A call to parents and the community, by Superintendent Gregory Thornton
Posted Nov 12, 2012
I‘ve visited more than 50 schools since the first day of school on September 4th. I’m impressed with what I’ve seen; teachers are instructing students with greater rigor thanks to our comprehensive literacy, mathematics and science plans aligned to the Common Core State Standards. Our efforts are showing signs of paying off. New Wisconsin Department of Public Instruction school report cards found MPS schools are growing student achievement at a rate better than or roughly the same as the rest of the state. Our students lag in overall achievement, but we’re headed in the right direction.
We are working hard to help students succeed academically. We need the assistance of parents and the community in demanding students have the kind of behavior that allows them, and others, to succeed. I will not tolerate the poor behavior of some students interfering with the vast majority of students who come to school every day ready to learn. The district is working hard to help students develop better behavior skills, and will hold them, and their parents, accountable when they break the rules.
A few years ago, Milwaukee Public Schools had more student suspensions than Los Angeles Unified School District, which has seven times more students. We launched a new program, Positive Behavior Intervention and Support (PBIS), to help. And it’s working.
During the 2007-08 school year, MPS had 87,059 suspensions. In the 2011-12 school year, the number of suspensions fell by 52 percent. Reducing the number of suspensions not only improves school climate, it also keeps more students in school, improving their chances of success.
We have other programs designed to help students make sure their behavior isn’t a barrier to their academic success or the academic success of others:
I wish we did not have to provide these services. But wishing doesn’t address the reality that we face.
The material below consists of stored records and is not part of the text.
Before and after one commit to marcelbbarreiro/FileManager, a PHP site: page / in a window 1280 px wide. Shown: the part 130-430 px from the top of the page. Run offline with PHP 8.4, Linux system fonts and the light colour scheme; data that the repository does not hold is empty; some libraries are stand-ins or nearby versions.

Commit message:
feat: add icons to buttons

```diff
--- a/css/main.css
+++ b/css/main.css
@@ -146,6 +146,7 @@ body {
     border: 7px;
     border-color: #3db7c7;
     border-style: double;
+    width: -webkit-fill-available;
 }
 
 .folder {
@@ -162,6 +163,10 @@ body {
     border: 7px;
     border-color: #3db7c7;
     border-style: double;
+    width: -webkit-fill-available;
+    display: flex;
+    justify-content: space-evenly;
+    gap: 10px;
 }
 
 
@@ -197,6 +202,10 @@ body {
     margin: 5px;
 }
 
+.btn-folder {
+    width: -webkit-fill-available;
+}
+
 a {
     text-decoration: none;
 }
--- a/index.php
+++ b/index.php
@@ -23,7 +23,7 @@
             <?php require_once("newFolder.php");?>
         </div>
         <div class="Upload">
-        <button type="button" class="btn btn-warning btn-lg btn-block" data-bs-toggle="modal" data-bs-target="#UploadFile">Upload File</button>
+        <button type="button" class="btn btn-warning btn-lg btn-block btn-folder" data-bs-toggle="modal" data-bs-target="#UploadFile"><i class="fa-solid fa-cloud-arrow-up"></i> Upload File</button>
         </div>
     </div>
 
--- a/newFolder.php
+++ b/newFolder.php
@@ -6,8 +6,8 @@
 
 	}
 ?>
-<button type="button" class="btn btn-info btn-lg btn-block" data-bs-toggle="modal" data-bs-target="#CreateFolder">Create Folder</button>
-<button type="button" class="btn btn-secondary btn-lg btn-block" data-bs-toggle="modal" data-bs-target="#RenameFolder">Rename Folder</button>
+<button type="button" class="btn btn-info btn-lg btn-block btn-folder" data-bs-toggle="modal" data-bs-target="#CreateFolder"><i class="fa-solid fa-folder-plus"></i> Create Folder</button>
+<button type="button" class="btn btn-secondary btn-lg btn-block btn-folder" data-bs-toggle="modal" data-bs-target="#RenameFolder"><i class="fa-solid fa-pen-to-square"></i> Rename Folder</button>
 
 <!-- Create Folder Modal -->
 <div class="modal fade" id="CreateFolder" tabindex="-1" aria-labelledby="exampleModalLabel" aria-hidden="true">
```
A small number of our children in this community – for a variety of reasons that often don’t have anything to do with school – don’t have the skills they need to stay out of trouble. We are taking an aggressive, but comprehensive and compassionate approach to addressing student behavioral issues in school.
We cannot do this by ourselves. Parents, your children are in our schools for seven hours a day, but they are still your responsibility. I appreciate those parents who demand acceptable behavior from their children and thank them. But we need all parents to step up and make sure their children know poor behavior won’t be tolerated, period.
We have great community partners, but we need more support for our students. Become a mentor or tutor. Provide after-school or summer jobs or internships. Let students understand that rewards and opportunities come when there is good behavior and academic success.
The lives of the young people in our community are tied to the future success of Milwaukee. It’s up to them to make good choices. It’s our responsibility to guide them.